*Instructions for the task*
Every line of the material that includes the word "center" is to be shown.

──────── Records to use ────────

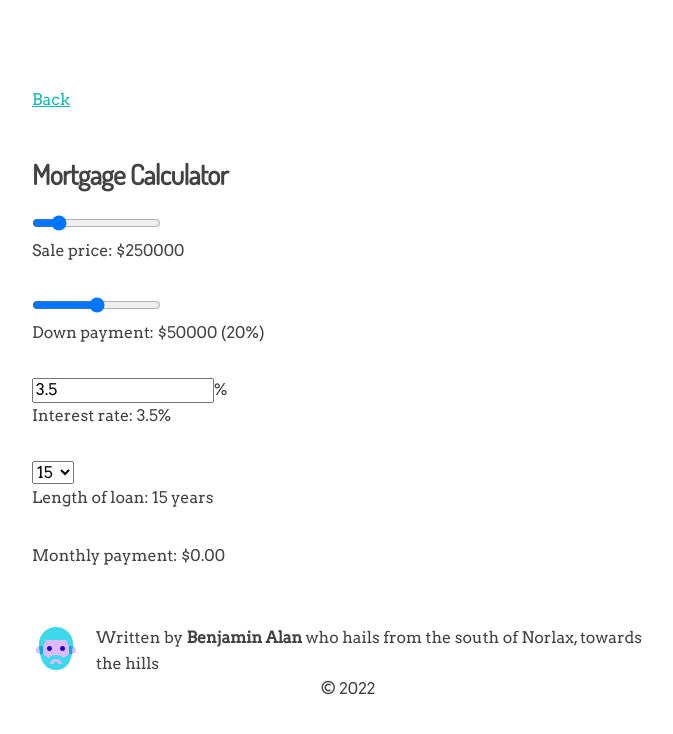
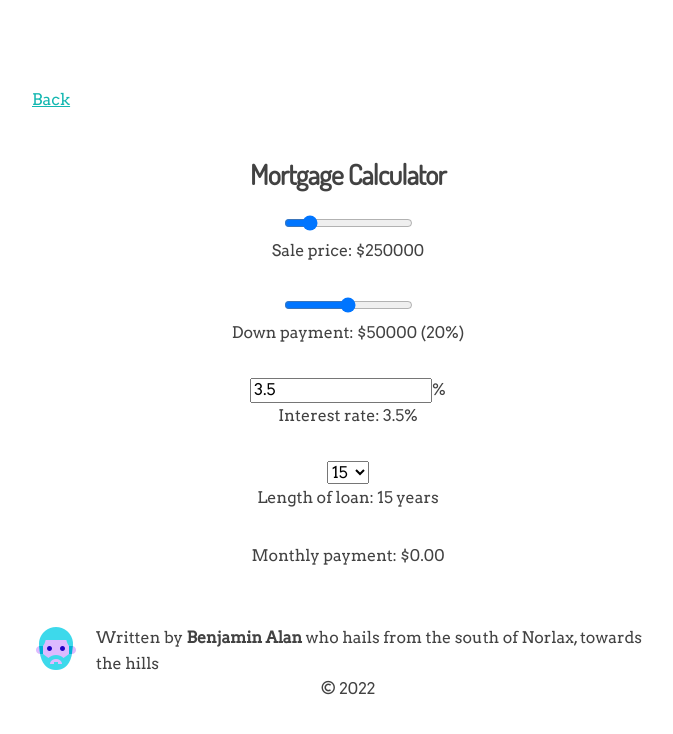
Before and after one commit to thedem0ralizer/silver-guacamole, a Gatsby site: page /mortgage-calc in a window 1280 px wide. Shown: the whole page, without its empty margins (292-965 px from the left). Built offline with nearby package versions, Linux system fonts and the light colour scheme; Gatsby itself is replaced by a stand-in of ours.

Commit message:
center mortgage calculator

```diff
--- a/src/components/calc.js
+++ b/src/components/calc.js
@@ -32,10 +32,10 @@ export class MortgageCalculator extends Component {
 
     render () {
         return (
-            <div>
+            <center>
                 <h3>Mortgage Calculator</h3>
-                <div>
-                    <div>
+                <div id='inputs-list'>
+                    <div className="input-item">
                         <input
                             name="sale_price"
                             type='range'
@@ -52,7 +52,7 @@ export class MortgageCalculator extends Component {
                             </span>
                         </p>
                     </div>
-                    <div>
+                    <div className="input-item">
                         <input
                             name="amount_down"
                             type='range'
@@ -69,7 +69,7 @@ export class MortgageCalculator extends Component {
                             </span>
                         </p>
                     </div>
-                    <div>
+                    <div className="input-item">
                         <input
                             type="number"
                             name="interest_rate"
@@ -84,7 +84,7 @@ export class MortgageCalculator extends Component {
                             </span>
                         </p>
                     </div>
-                    <div>
+                    <div className="input-item">
                         <form>
                             <select value={this.state.num_years} onChange={this.onChange} name="num_years">
                                 <option value="15">15</option>
@@ -98,7 +98,7 @@ export class MortgageCalculator extends Component {
                             </span>
                         </p>
                     </div>
-                    <div>
+                    <div className="input-item">
                         <p>
                             Monthly payment:{' '}
                             <span>
@@ -107,7 +107,7 @@ export class MortgageCalculator extends Component {
                         </p>
                     </div>
                 </div>
-            </div>
+            </center>
         )
     }
 }
```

────────

*Output of the task*
center mortgage calculator
+            <center>
+            </center>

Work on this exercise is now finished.